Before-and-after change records

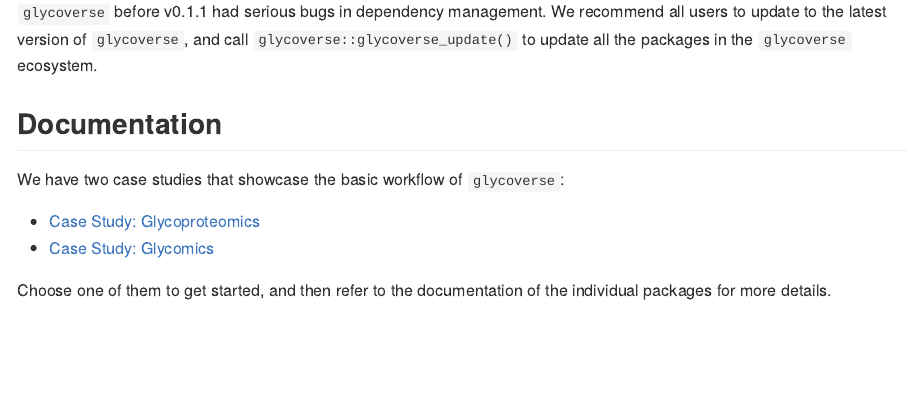
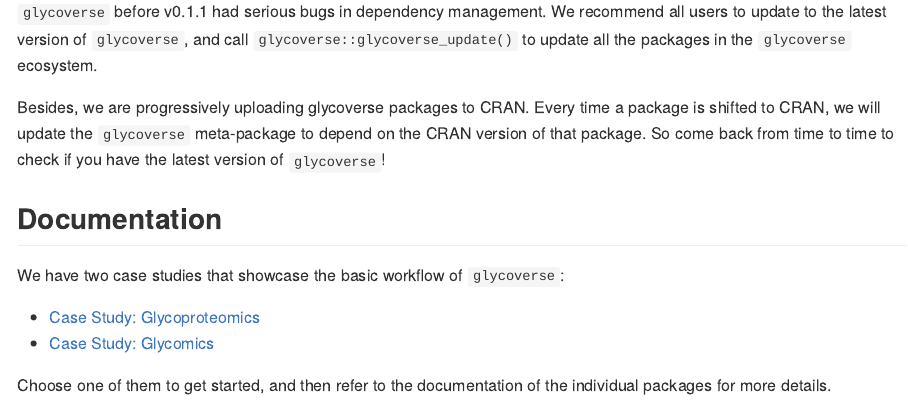
Before and after one commit to glycoverse/glycoverse, an R Markdown document (README.Rmd): the page in a window 1100 px wide, from 560 px down. The pictures show the output file README.md that the author committed with the source, drawn offline in the style of GitHub; badge pictures from the web are left out.

Commit message:
docs: update README

```diff
--- a/README.Rmd
+++ b/README.Rmd
@@ -46,6 +46,11 @@
 We recommend all users to update to the latest version of `glycoverse`,
 and call `glycoverse::glycoverse_update()` to update all the packages in the `glycoverse` ecosystem.
 
+Besides, we are progressively uploading glycoverse packages to CRAN.
+Every time a package is shifted to CRAN, we will update the `glycoverse` meta-package
+to depend on the CRAN version of that package.
+So come back from time to time to check if you have the latest version of `glycoverse`!
+
 ## Documentation
 
 We have two case studies that showcase the basic workflow of `glycoverse`:
```
Also changed, not shown: README.md.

▶ _Exercise_: Go through the data, and copy each line in which the word "CRAN" appears.

▶ _Answer_:
+Besides, we are progressively uploading glycoverse packages to CRAN.
+Every time a package is shifted to CRAN, we will update the `glycoverse` meta-package
+to depend on the CRAN version of that package.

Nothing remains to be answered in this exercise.